Sting in the tale - starting with a clean slate
British people deserve a simple pensions system. It would be a fitting reward for the effort they have already put in; to become the most pensioned people in Europe. We have set aside £1,100 billion in pension savings, which is more than the rest of Europe put together.
The trouble is, though, we have an unfortunately complex pensions system in the UK which just seems to be getting worse and worse. Pensions are hitting the newspaper headlines once again and, once again, the stories are not positive ones. Government now has to act decisively to deliver on its promise to simplify our pensions system and to make things easier for those of us involved in the currently perilous business of advising savers and providing them with products. Pension providers and advisers want a simple and stable system where we can advise and sell with confidence.
The system also has to be fair. It would be of no use at all if our pensions system is simplified in isolation. At the moment, pensions are not suitable for all in the workforce because of the way pension savings interact with means-tested state support systems. If a pension product is not a suitable investment for any given individual, it is unlikely to become so merely by being simplified. Simple products that are not suitable, are not suitable.
The issue of suitability needs to be addressed at the same time as the issue of simplification.

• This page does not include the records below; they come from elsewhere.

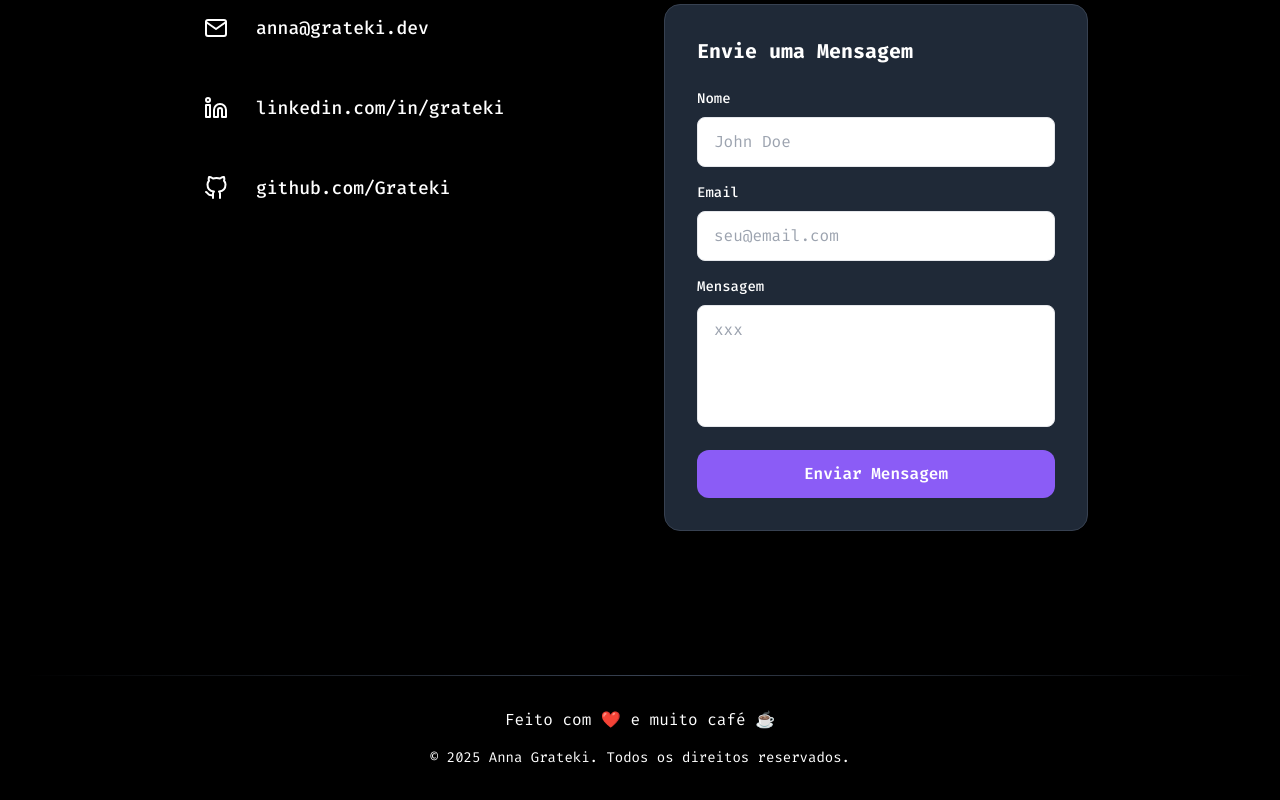
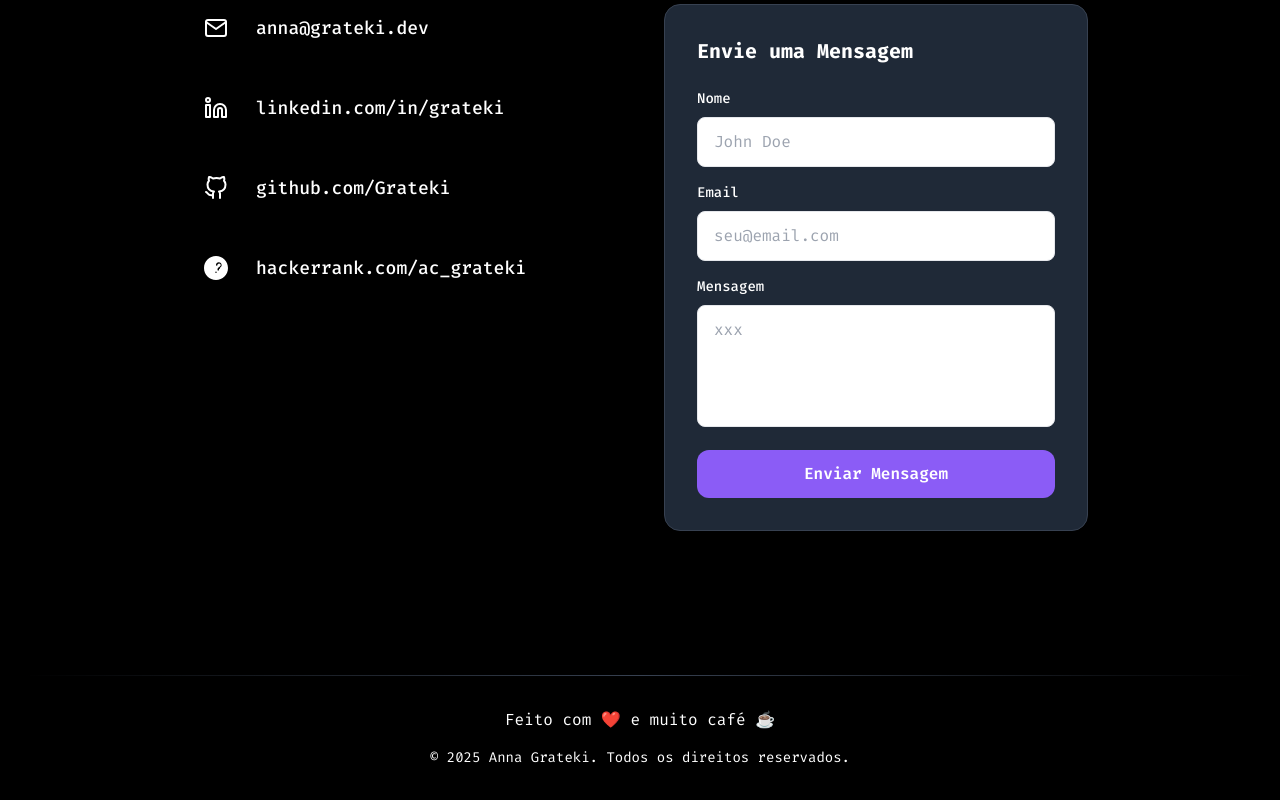
Before and after one commit to Grateki/portfolio-grateki, a plain HTML site: page portfolio.html in a window 1280 px wide. Shown: the part 6078-6878 px from the top of the page. Drawn offline with nearby package versions, Linux system fonts and the light colour scheme.

Commit message:
Add HackerRank profile and implement clean URL structure
- Added HackerRank profile link in contact section
- Implemented clean URLs without .html extensions
- Created _redirects file with 301 redirects and 200 rewrites
- Added netlify.toml for backup URL configuration
- Updated all internal links to use clean URLs
- Professional URL structure: /portfolio, /design-system

```diff
--- a/portfolio.html
+++ b/portfolio.html
@@ -544,7 +544,7 @@
             <span data-lang="en">Projects</span>
           </a>
           <a
-            href="design-system.html"
+            href="/design-system"
             class="text-[var(--color-light)] hover:text-[var(--color-primary-light)] transition-colors"
           >
             <span data-lang="pt-br">Design System</span>
@@ -667,7 +667,7 @@
           <span data-lang="pt-br">Projetos</span>
           <span data-lang="en">Projects</span>
         </a>
-        <a href="design-system.html" onclick="closeMobileMenu()">
+        <a href="/design-system" onclick="closeMobileMenu()">
           <span data-lang="pt-br">Design System</span>
           <span data-lang="en">Design System</span>
         </a>
@@ -1830,6 +1830,31 @@
                   </a>
                 </div>
               </div>
+
+              <div class="flex items-center space-x-4">
+                <div
+                  class="bg-[var(--color-primary)] p-3 rounded-lg flex-shrink-0"
+                >
+                  <svg
+                    xmlns="http://www.w3.org/2000/svg"
+                    class="h-6 w-6 text-white"
+                    viewBox="0 0 24 24"
+                    fill="currentColor"
+                  >
+                    <path d="M12 0C5.374 0 0 5.373 0 12s5.374 12 12 12 12-5.373 12-12S18.626 0 12 0zm.001 17.062c-.413 0-.742-.329-.742-.742s.329-.742.742-.742.742.329.742.742-.329.742-.742.742zm4.016-4.5c-.5.31-1.023.35-1.023 1.023v.355c0 .329-.329.658-.742.658s-.742-.329-.742-.658v-.355c0-1.394.658-2.087 1.704-2.67.948-.525 1.539-1.023 1.539-1.869 0-.909-.742-1.651-1.651-1.651s-1.651.742-1.651 1.651c0 .329-.329.658-.742.658s-.742-.329-.742-.658c0-1.567 1.268-2.835 2.835-2.835s2.835 1.268 2.835 2.835c0 1.394-.658 2.087-1.621 2.516z"/>
+                  </svg>
+                </div>
+                <div class="min-w-0">
+                  <a
+                    href="https://www.hackerrank.com/profile/ac_grateki"
+                    target="_blank"
+                    rel="noopener noreferrer"
+                    class="text-[var(--color-light)] hover:text-[var(--color-primary)] transition-colors text-lg font-medium break-all"
+                  >
+                    hackerrank.com/ac_grateki
+                  </a>
+                </div>
+              </div>
             </div>
 
             <!-- Contact Form -->
```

If we do not end up with a system based on fairness to individuals being implemented alongside a simplified pensions regime, Scottish Life feels there would be little point in having a simplified system in the first place.
As usual, we are making our views known to government and the media. In plain English, what we are saying is we need a simple system which is also fair. At worst, a fair system that is also complex would, perversely, be an acceptable outcome, whereas a simple system that remains unfair would not. Itís as simple as that.
First published in Pensions Week, 27 May 2002